The old Style Council song “Walls Come Tumbling Down” has been running through my head all week as we watch the commemorative landscape of Richmond being re-made in real time:
Are you gonna try to make this work
Or spend your days down in the dirt
You see things can change
Yes and walls can come tumbling down
“Walls Come Tumbling Down” captures the heady optimism of an era when music seemed the way to right the wrongs of the world, from apartheid in South Africa to famine. But it also expresses the dizzying sense of change when structures that stood for so long they seemed eternal suddenly collapse under the weight of public protest.
Such was the case this week, when J.E.B. Stuart, the last of the Confederate tribute statutes on city-owned property in Richmond was removed, leaving only Robert E. Lee looming over Monument Avenue, a lonely general in search of his departed comrades. For now, the pedestals are empty, a reminder that what once stood there is no more.
But what should come next? Who should be commemorated in the absence of Stuart and his comrades? Richmond has already moved to reshape its commemorative landscape, recently adding Kehinde Wiley’s “Rumors of War” at the Virginia Museum of Fine Arts. In 2017, the city unveiled a statue of Maggie Walker, an entrepreneur and civic leader who was the first Black woman to found a bank.

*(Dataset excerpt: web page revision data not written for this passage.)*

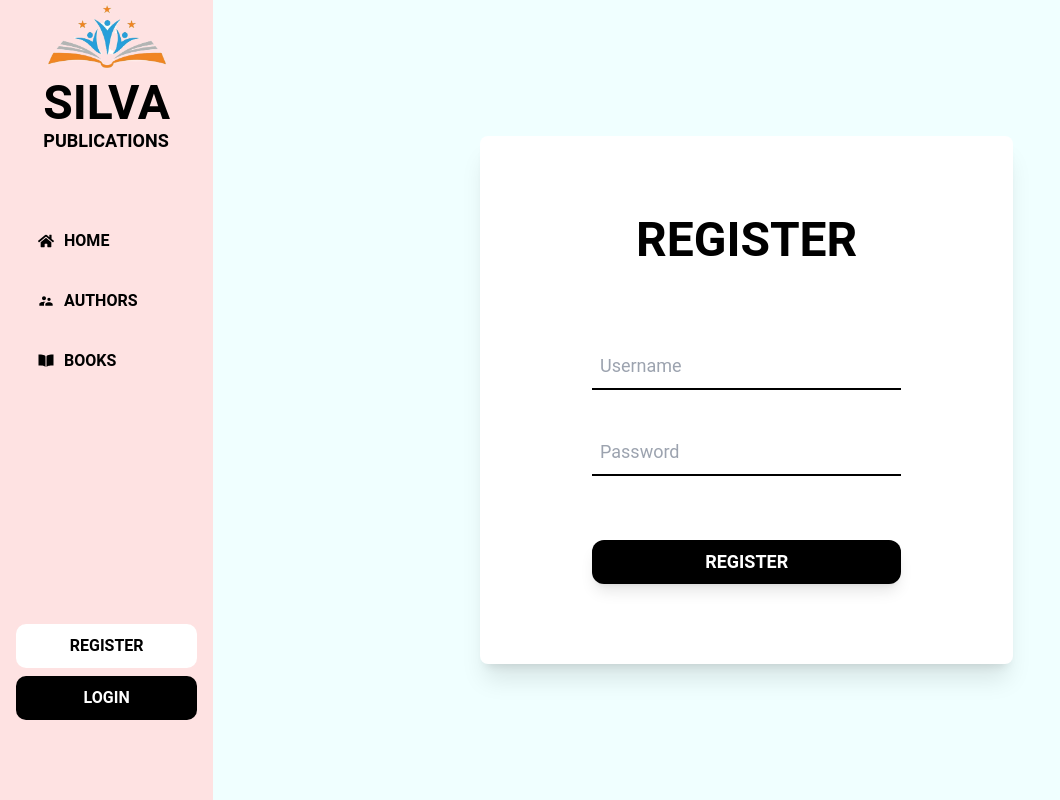
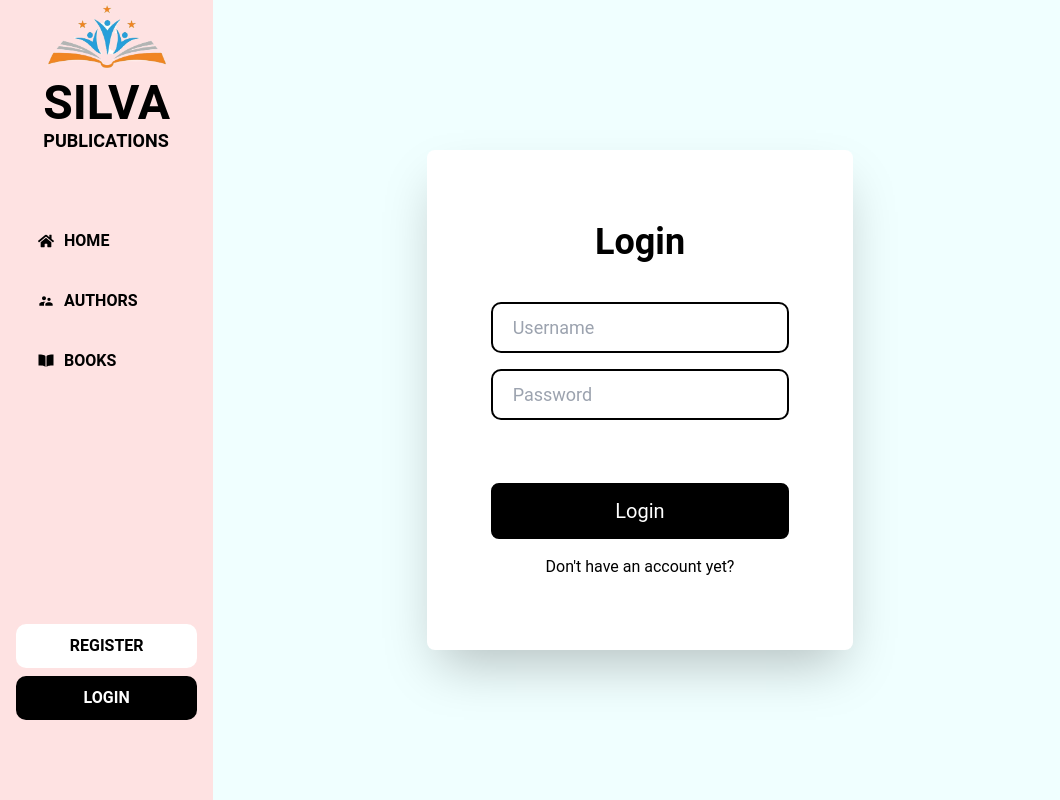
Before and after one commit to thushara-abeykoon/bookstore-frontend, a React (Create React App) app: page /register in a window 1280 px wide. Shown: the whole page, without its empty margins (0-1060 px from the left). Built offline with nearby package versions, Linux system fonts and the light colour scheme.

Commit message:
Added login and register component

```diff
--- a/src/App.css
+++ b/src/App.css
@@ -1,4 +1,13 @@
 @Layer components {
+
+    .login-panel-input{
+        width: 70%;
+        border: 2px solid black !important;
+        padding: 10px 20px !important;
+        font-size: large !important;
+        border-radius: 10px;
+    }
+
     .navigation-list-item {
         /* background-color: black; */
         font-weight: bold;
--- a/src/component/LoginRegister.js
+++ b/src/component/LoginRegister.js
@@ -1,27 +1,113 @@
-import { useRef } from "react";
+import { useCallback, useEffect, useRef, useState } from "react";
+import { CiCircleRemove } from "react-icons/ci";
+import { loginReq, registerReq } from "../service/requests";
 
-const LoginRegister = ({component, method}) => {
+const LoginRegister = () => {
+
+    const [isLogin, setIsLogin] = useState(true);
+    const [alertBoxAlive, setAlertBoxAlive] = useState(false);
+    const [alert, setALert] = useState({
+        isError:true,
+        message:""
+    });
+
 
     const userNameRef = useRef();
     const passwordRef = useRef();
+    const roleRef = useRef();
+
+
+    const handleOnSubmit = async(e) => {
+        e.preventDefault();
+        const user = {
+            username: userNameRef.current.value,
+            password: passwordRef.current.value,
+        }
+        if(isLogin){
+            const handleLoginError = (err) => {
+                console.error(err);
+                if (err.status<500)
+                    setALert({isError:true, message:"Invalid Credentials"})
+                else
+                    setALert({isError:true, message:"Server Error"});
+                setAlertBoxAlive(true);
+            }
+
+            await loginReq(user, (res) => {
+                console.log(res.data);
+                sessionStorage.setItem("token",res.data.token);
+                sessionStorage.setItem("username",user.username);
+                window.location.reload()
+            }, handleLoginError);
+        }
+        else{
+
+            const handleRegisterError = (err) => {
+                console.error(err);
+                if (err.status<500)
+                    setALert({isError:true, message:"Invalid Credentials"})
+                else
+                    setALert({isError:true, message:"Server Error"});
+                setAlertBoxAlive(true);
+            }
+
+            await registerReq({...user, role:roleRef.current.value}, (res) => {
+                console.log(res.data);
+                setALert({isError:false, message:res.data});
+                setAlertBoxAlive(true);
+                setIsLogin(true);
+            }, handleRegisterError)
+        }
+    }
 
     return (
-        <div className="md:float-right md:w-5/6 md:h-screen flex items-center justify-center">
-            <div className="m-auto text-center max-md:w-full max-md:px-16 bg-white px-28 py-20 shadow-xl rounded-lg flex flex-col gap-20 w-1/2">
-                <h2 className="text-5xl uppercase font-bold">{component}</h2>
-                <form onSubmit={e=>{
-                    e.preventDefault();
-                    method({username:userNameRef.current.value, password:passwordRef.current.value});
-                }} className="flex flex-col gap-16">
-                    <div className="flex flex-col gap-10">
-                        <input ref={userNameRef} type="text" placeholder="Username" className="text-lg p-2 border-b-2 border-black outline-none bg-transparent" />
-                        <input ref={passwordRef} type="password" placeholder="Password" className="text-lg p-2 border-b-2 border-black outline-none bg-transparent" />
+        <div className="w-screen h-screen flex items-center justify-center">
+            <form onSubmit={handleOnSubmit} className="lg:w-1/3 max-lg:w-1/2  max-md:w-full max-md:h-full  h-[500px] rounded-lg shadow-2xl bg-white flex flex-col items-center justify-around py-10">
+                <div className="w-full flex flex-col items-center gap-10">
+                    <h2 className="text-4xl font-bold">{isLogin?"Login":"Register"}</h2>
+                    <div className="w-full flex flex-col items-center gap-4">
+                        <input type="text" ref={userNameRef} placeholder="Username" className="login-panel-input" />
+                        <input type="password" ref={passwordRef} placeholder="Password" className="login-panel-input" />
+                        {!isLogin?<select ref={roleRef} defaultValue="default" className="login-panel-input">
+                            <option className="py-5" value="default" disabled>Role</option>
+                            <option value="ADMIN">Admin</option>
+                            <option value="USER">User</option>
+                        </select>:null}
                     </div>
-                    <button type="submit" className="w-full shadow-lg bg-black py-2 text-lg font-bold uppercase rounded-xl text-white">{component}</button>
-                </form>
-            </div>
+                </div>
+                <div className="w-full flex flex-col items-center gap-4">
+                    <button className="w-[70%] border-[2px] border-black hover:bg-white hover:text-black bg-black text-xl text-white py-3 rounded-lg transition-all duration-150 " type="submit">{isLogin?"Login":"Register"}</button>
+                    <p className="cursor-pointer underline-offset-4 hover:underline " onClick={()=>{setIsLogin(!isLogin)}}>{isLogin?"Don't have an account yet?":"Already have an account?"}</p>
+                </div>
+            </form>
+            {alertBoxAlive? <AlertBox isError={alert.isError} msg={alert.message} setAlive={setAlertBoxAlive}  />:null}
         </div>
     )
 }
 
+const AlertBox = ({ setAlive ,isError, msg}) => {
+
+    const handleAlert = useCallback(()=>{
+        setTimeout(() => {
+            setAlive(false);
+        }, 2000);
+    },[setAlive])
+
+    useEffect(()=>{
+        setAlive(true);
+        handleAlert();
+    },[handleAlert, setAlive]);
+
+
+    return(
+        <div className="fixed top-4 w-full flex items-center justify-center">
+            <div className={`flex items-center w-96 justify-between ${isError?"bg-red-500":"bg-green-500"} py-5 px-10 rounded-md text-white`}>
+                <p>{msg}</p>
+                <CiCircleRemove className="text-3xl cursor-pointer" onClick={()=>{setAlive(false)}} />
+            </div>
+        </div>
+    );
+}
+
+
 export default LoginRegister;
```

President Trump has his own ideas, announcing plans for a National Garden of American Heroes that would include what historian Karen Cox termed a “random” selection of figures from across American history, including Davy Crockett, Martin Luther King, Jr., Supreme Court Justice Antonin Scalia, Susan B. Anthony, General George S. Patton, evangelist Billy Graham, Harriet Tubman, the Wright brothers, Frederick Douglas, and a trifecta of already much-memorialized Virginia-born presidents: George Washington, Thomas Jefferson, and James Madison, as well as first lady Dolley Madison.
Arkansas-based Walmart announced that it would cover the cost of replacing that state’s two Confederate-linked statues in the U.S. Capitol’s Statutory Hall with statues of Civil Rights activist Daisy Bates, who was an advisor to the Little Rock Nine, and Johnny Cash. In Tennessee, there’s a petition drive underway to replace the state’s Confederate statues with statues of Dolly Parton. Some have suggested that empty pedestals, or public art spaces, are more appropriate ways to contemplate both racism’s legacy and a hopefully less racist future.
Encyclopedia Virginia would like to know what you think. Who would you memorialize in Virginia to better reflect the state’s inclusive history? Which individuals, or movements, or communities are worthy of commemoration and how should they be commemorated? Reply in the comments below or to firstname.lastname@example.org.